    One of the best gifts I received when in hospital was a friend offering to go buy birthday cards and gifts for my husband and best friend who celebrated the same week. She brought them to me wrapped; It felt so wonderful to have them at the hospital to give them on their special days!

  • i just wanted to note that the down pillow suggestion is really nice but to keep in mind that some people might be allergic to down (or might be vegan and don’t use down products)… i LOVE the idea of getting a nice new pillow, but i would stick with something hypoallergenic and a down alternative.

  • Morgaine816

    Speaking of being ill, how is Christine doing?

  • Aunt Marsha Gold

    If the person is religious,keeping them in your prayers is really thoughtful. Especially if you live out of town.

  • I can add two more things to this list, easy, that would cheer up most chronically ill friends.
    1) A visual art diary — one of those nice little hardbound watercolor or drawing books you can get at art and craft stores, a set of watercolor pencils and a book on drawing that’s to their level. Watercolor pencil is the easiest medium I know of for beginners, but convenient and challenging for experts. Include a good pointed round brush or one of the new “water in handle” brushes to make washing their drawings easy.
    2) Buy or make them an ACEO or ATC (artist trading card). The size should be 2 1/2″ x 3 1/2″ exactly for either, and can be any medium including collage. Get a protective penny sleeve and top loader from a collectible cards store to put it in. These miniature artworks can cheer anyone up — and are fun to make too.
    If you know they already like ATCs and ACEOs, cut a sheet of good watercolor paper into 2 1/2″ x 3 1/2″ pieces for them and bring that in a little package tied with a ribbon, and a set of watercolor pencils. It’s much easier to do small artworks in bed and being able to make something real beats just laying there doing what you’re told by medics. A pack of top loaders is a good extra for this one.

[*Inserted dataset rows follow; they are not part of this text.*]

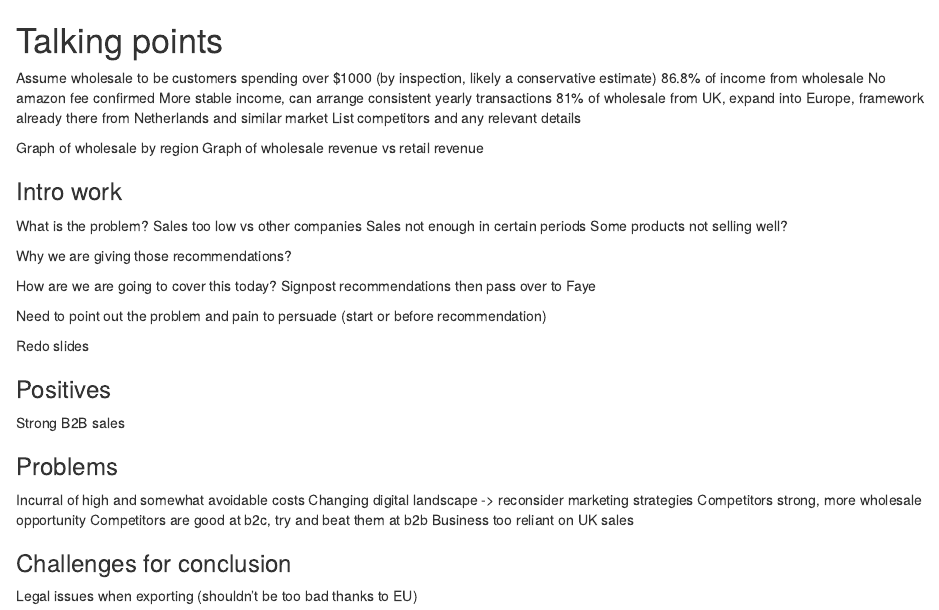
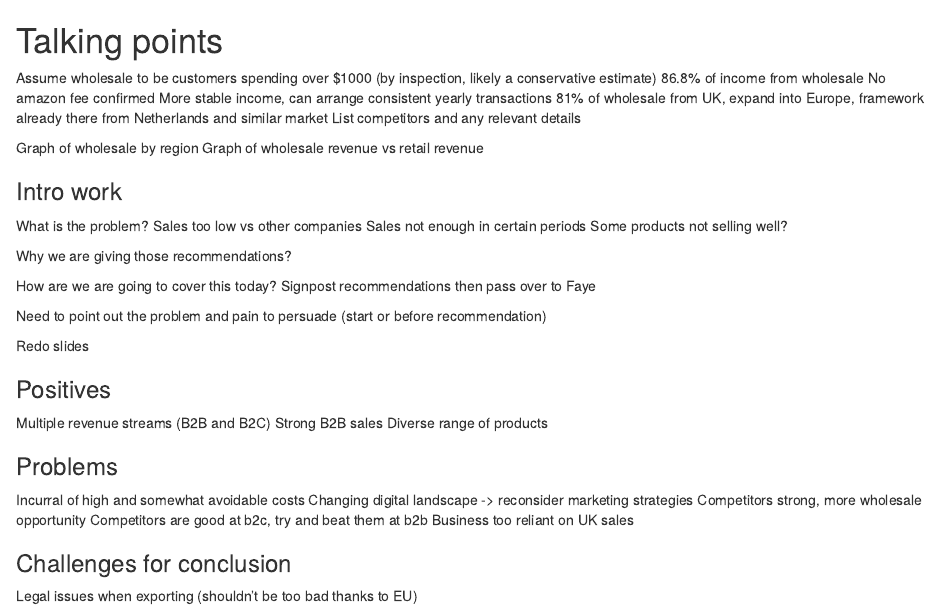
Before and after one commit to dzpiers/Module_1_Case_Study, an R Markdown document (Talking Points.Rmd): the page in a window 1100 px wide, from its top. Rendered offline with R 4.5, knitr and Pandoc, with nearby package versions.

Commit message:
ready for uni lol

```diff
--- a/Talking Points.Rmd
+++ b/Talking Points.Rmd
@@ -28,7 +28,10 @@ Redo slides
 
 
 ### Positives
+Multiple revenue streams (B2B and B2C)
 Strong B2B sales
+Diverse range of products
+
 
 ### Problems
 Incurral of high and somewhat avoidable costs
```
Also changed, not shown: Module_1_Case_Study.R (line endings or trailing spaces).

  • Brenda

    Here’s something a neighbour friend used to do for me, and I appreciated it so much! (She’s since moved away, and I really miss this small kindness.) Before you go out to do your grocery shopping, give the ill person a call to see if they need anything. Just knowing that you won’t have to worry about getting dressed and going out just for a bag of milk can take such a load off your mind.